Output the records precisely as they stand. Pictures are to be skipped.

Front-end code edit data
== Segment start ==

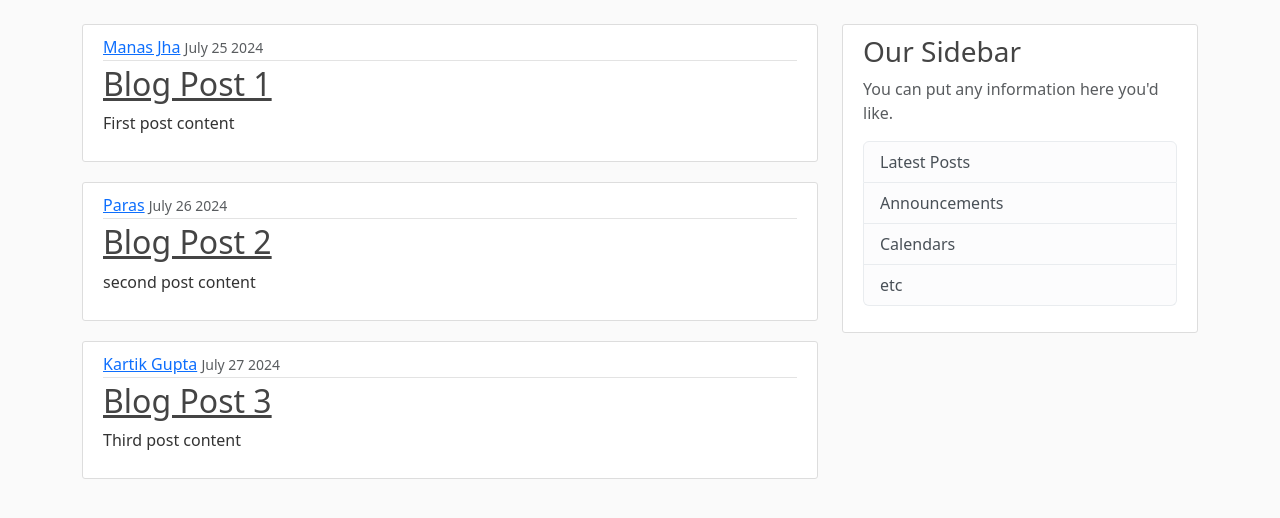
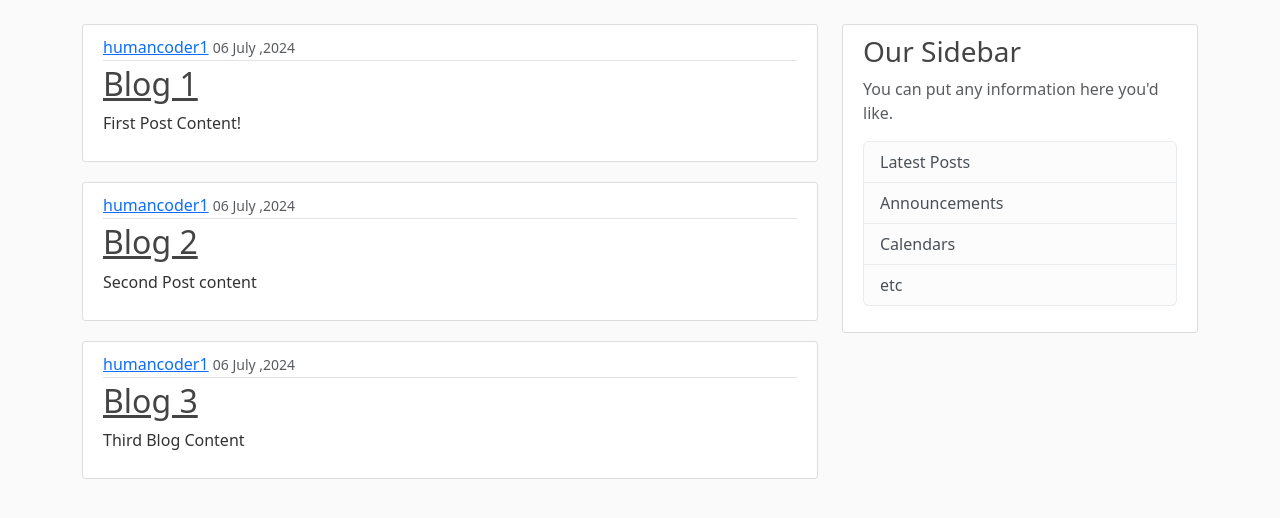
Before and after one commit to human-coder-mj/DevBLOG, a Django app: page / in a window 1280 px wide. Shown: the part 56-574 px from the top of the page. Run offline with Django 5.2, Linux system fonts and the light colour scheme; data comes from the database, SQL or seed files in the repository.

Commit message:
Update: Add Database table fields to templates and modified home.html

```diff
--- a/blog_app/templates/html_templates/home.html
+++ b/blog_app/templates/html_templates/home.html
@@ -6,7 +6,7 @@
     <div class="media-body">
         <div class="article-metadata">
             <a class="mr-2" href="#">{{ post.author }}</a>
-            <small class="text-muted">{{ post.date_posted }}</small>
+            <small class="text-muted">{{ post.date_posted|date:"d F ,Y" }}</small>
         </div>
         <h2><a class="article-title" href="#">{{ post.title }}</a></h2>
         <p class="article-content">{{ post.content }}</p>
--- a/blog_app/views.py
+++ b/blog_app/views.py
@@ -1,4 +1,5 @@
 from django.shortcuts import render
+from .models import Posts
 # from django.http import HttpResponse
 # Create your views here.
 
@@ -6,32 +7,11 @@ from django.shortcuts import render
 #     return HttpResponse("<h1>Blog-Home</h1>")
 
 
-blog_posts = [
-    {
-        "author" : "Manas Jha",
-        "title" : "Blog Post 1",
-        "content" : "First post content",
-        "date_posted" : "July 25 2024",
-    },
-    {
-        "author" : "Paras",
-        "title" : "Blog Post 2",
-        "content" : "second post content",
-        "date_posted" : "July 26 2024",
-    },
-    {
-        "author" : "Kartik Gupta",
-        "title" : "Blog Post 3",
-        "content" : "Third post content",
-        "date_posted" : "July 27 2024",
-    }
-]
-
 
 #Home page view
 def home(request):
     context = {
-        "posts" : blog_posts
+        "posts" : Posts.objects.all()
     }
     return render(request , "html_templates/home.html" ,context)
 
```
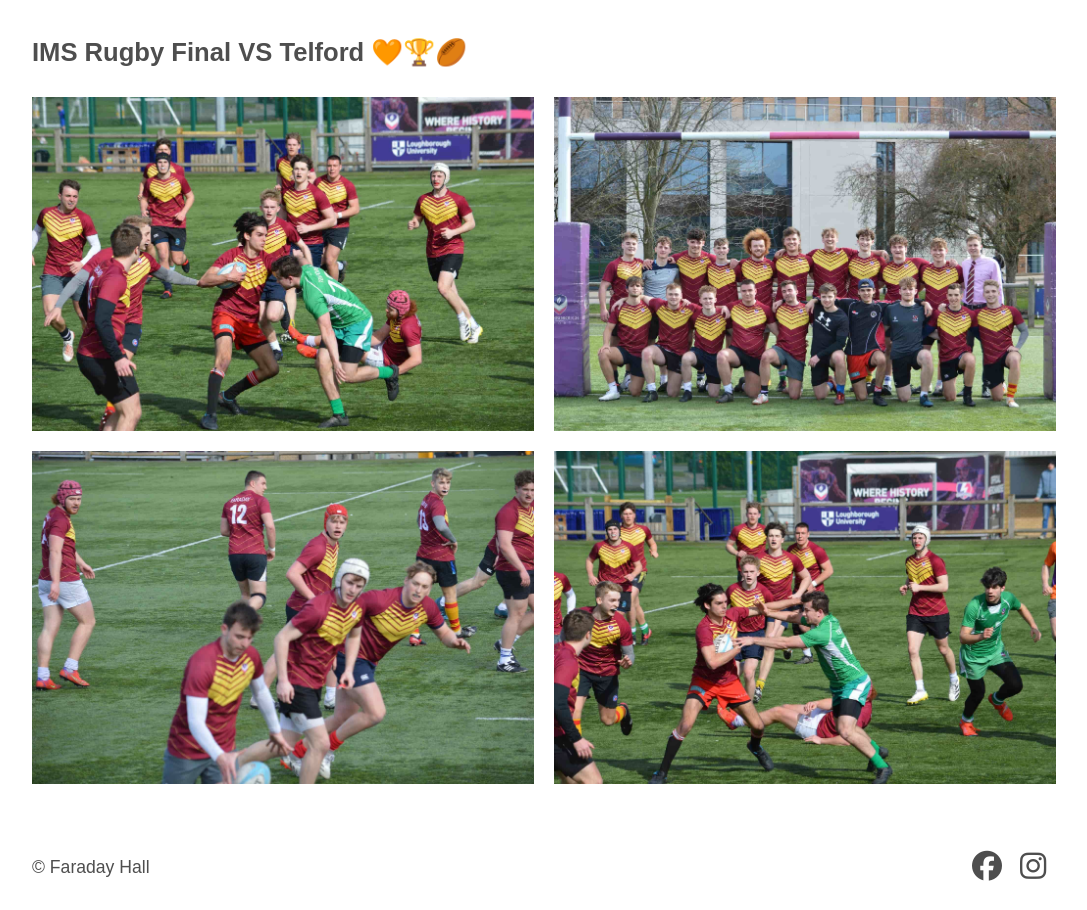
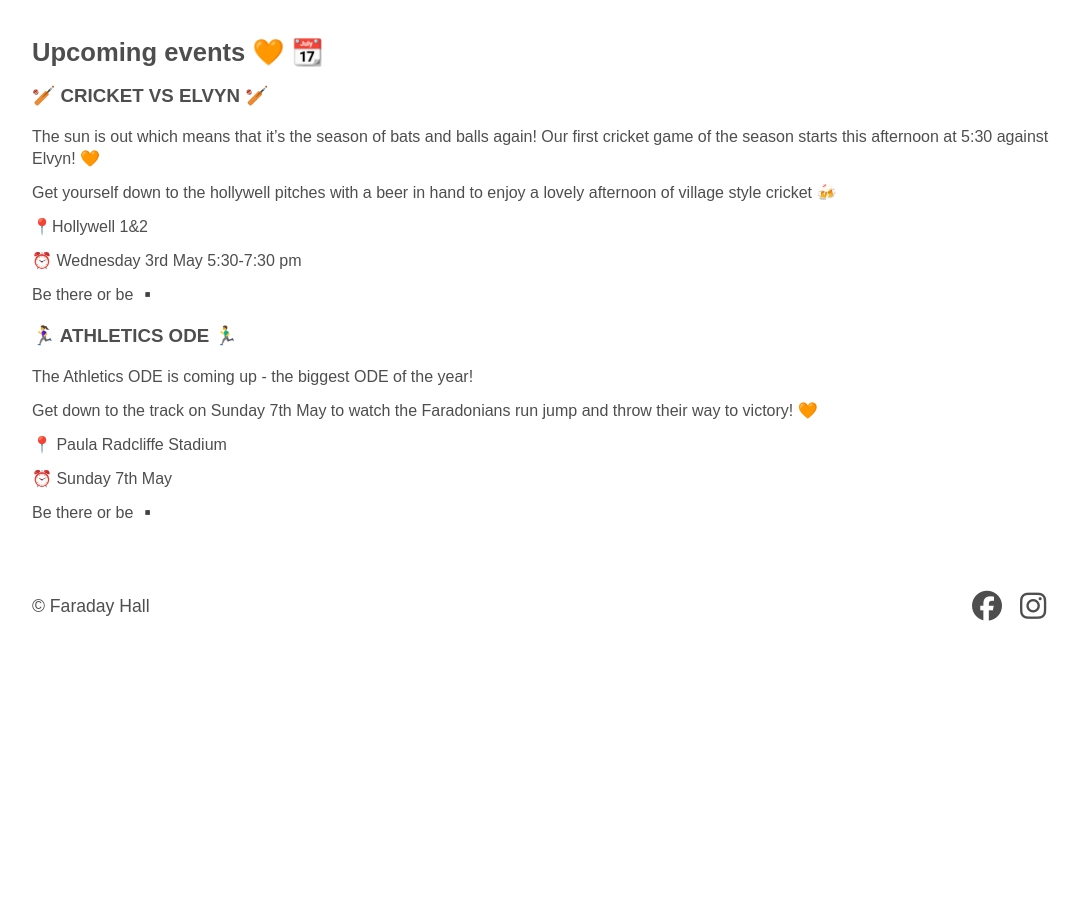
Before and after one commit to domparsons/faradayhall.co.uk, a plain HTML site: page index.html in a window 1280 px wide. Shown: the part 790-1700 px from the top of the page, without its empty margins (96-1183 px from the left). After the commit the page ends 1440 px from the top, so only its background shows below. Drawn offline with Linux system fonts and the light colour scheme.

Commit message:
Updated upcoming events

```diff
--- a/index.html
+++ b/index.html
@@ -33,25 +33,20 @@
 		</section>
 
 		<section>
-			<h2>IMS Rugby Final VS Telford 🧡🏆🏉</h2>
+			<h2>Upcoming events 🧡 📆</h2>
+			<h3>🏏 CRICKET VS ELVYN 🏏</h3>
+			<p>The sun is out which means that it’s the season of bats and balls again! Our first cricket game of the season starts this afternoon at 5:30 against Elvyn! 🧡</p>
+			<p>Get yourself down to the hollywell pitches with a beer in hand to enjoy a lovely afternoon of village style cricket 🍻</p>
+			<p>📍Hollywell 1&2</p>
+			<p>⏰ Wednesday 3rd May 5:30-7:30 pm </p>
+			<p>Be there or be ▪️</p>
 
-			<div class="homepage-grid">
-				<div class="homepage-photo-container">
-					<img src="images/sport/rugby/ims-final-2023/image-1.jpg" class="homepage-image">
-				</div>
-				<div class="homepage-photo-container">
-					<img src="images/sport/rugby/ims-final-2023/image-2.jpg" class="homepage-image">
-				</div>
-				<div class="homepage-photo-container">
-					<img src="images/sport/rugby/ims-final-2023/image-3.jpg" class="homepage-image">
-				</div>
-				<div class="homepage-photo-container">
-					<img src="images/sport/rugby/ims-final-2023/image-4.jpg" class="homepage-image">
-				</div>
-			</div>
-
-
-
+			<h3>🏃‍♀️ ATHLETICS ODE 🏃‍♂️</h3>
+			<p>The Athletics ODE is coming up - the biggest ODE of the year!</p>
+			<p>Get down to the track on Sunday 7th May to watch the Faradonians run jump and throw their way to victory! 🧡</p>
+			<p>📍 Paula Radcliffe Stadium</p>
+			<p>⏰ Sunday 7th May</p>
+			<p>Be there or be ▪️</p>
 
 
 
```
Also changed, not shown: 8 other files.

== Segment end ==

• _EXPECTED OUTPUT_:
Before and after one commit to human-coder-mj/DevBLOG, a Django app: page / in a window 1280 px wide. Shown: the part 56-574 px from the top of the page. Run offline with Django 5.2, Linux system fonts and the light colour scheme; data comes from the database, SQL or seed files in the repository.

Commit message:
Update: Add Database table fields to templates and modified home.html

```diff
--- a/blog_app/templates/html_templates/home.html
+++ b/blog_app/templates/html_templates/home.html
@@ -6,7 +6,7 @@
     <div class="media-body">
         <div class="article-metadata">
             <a class="mr-2" href="#">{{ post.author }}</a>
-            <small class="text-muted">{{ post.date_posted }}</small>
+            <small class="text-muted">{{ post.date_posted|date:"d F ,Y" }}</small>
         </div>
         <h2><a class="article-title" href="#">{{ post.title }}</a></h2>
         <p class="article-content">{{ post.content }}</p>
--- a/blog_app/views.py
+++ b/blog_app/views.py
@@ -1,4 +1,5 @@
 from django.shortcuts import render
+from .models import Posts
 # from django.http import HttpResponse
 # Create your views here.
 
@@ -6,32 +7,11 @@ from django.shortcuts import render
 #     return HttpResponse("<h1>Blog-Home</h1>")
 
 
-blog_posts = [
-    {
-        "author" : "Manas Jha",
-        "title" : "Blog Post 1",
-        "content" : "First post content",
-        "date_posted" : "July 25 2024",
-    },
-    {
-        "author" : "Paras",
-        "title" : "Blog Post 2",
-        "content" : "second post content",
-        "date_posted" : "July 26 2024",
-    },
-    {
-        "author" : "Kartik Gupta",
-        "title" : "Blog Post 3",
-        "content" : "Third post content",
-        "date_posted" : "July 27 2024",
-    }
-]
-
 
 #Home page view
 def home(request):
     context = {
-        "posts" : blog_posts
+        "posts" : Posts.objects.all()
     }
     return render(request , "html_templates/home.html" ,context)
 
```
Before and after one commit to domparsons/faradayhall.co.uk, a plain HTML site: page index.html in a window 1280 px wide. Shown: the part 790-1700 px from the top of the page, without its empty margins (96-1183 px from the left). After the commit the page ends 1440 px from the top, so only its background shows below. Drawn offline with Linux system fonts and the light colour scheme.

Commit message:
Updated upcoming events

```diff
--- a/index.html
+++ b/index.html
@@ -33,25 +33,20 @@
 		</section>
 
 		<section>
-			<h2>IMS Rugby Final VS Telford 🧡🏆🏉</h2>
+			<h2>Upcoming events 🧡 📆</h2>
+			<h3>🏏 CRICKET VS ELVYN 🏏</h3>
+			<p>The sun is out which means that it’s the season of bats and balls again! Our first cricket game of the season starts this afternoon at 5:30 against Elvyn! 🧡</p>
+			<p>Get yourself down to the hollywell pitches with a beer in hand to enjoy a lovely afternoon of village style cricket 🍻</p>
+			<p>📍Hollywell 1&2</p>
+			<p>⏰ Wednesday 3rd May 5:30-7:30 pm </p>
+			<p>Be there or be ▪️</p>
 
-			<div class="homepage-grid">
-				<div class="homepage-photo-container">
-					<img src="images/sport/rugby/ims-final-2023/image-1.jpg" class="homepage-image">
-				</div>
-				<div class="homepage-photo-container">
-					<img src="images/sport/rugby/ims-final-2023/image-2.jpg" class="homepage-image">
-				</div>
-				<div class="homepage-photo-container">
-					<img src="images/sport/rugby/ims-final-2023/image-3.jpg" class="homepage-image">
-				</div>
-				<div class="homepage-photo-container">
-					<img src="images/sport/rugby/ims-final-2023/image-4.jpg" class="homepage-image">
-				</div>
-			</div>
-
-
-
+			<h3>🏃‍♀️ ATHLETICS ODE 🏃‍♂️</h3>
+			<p>The Athletics ODE is coming up - the biggest ODE of the year!</p>
+			<p>Get down to the track on Sunday 7th May to watch the Faradonians run jump and throw their way to victory! 🧡</p>
+			<p>📍 Paula Radcliffe Stadium</p>
+			<p>⏰ Sunday 7th May</p>
+			<p>Be there or be ▪️</p>
 
 
 
```
Also changed, not shown: 8 other files.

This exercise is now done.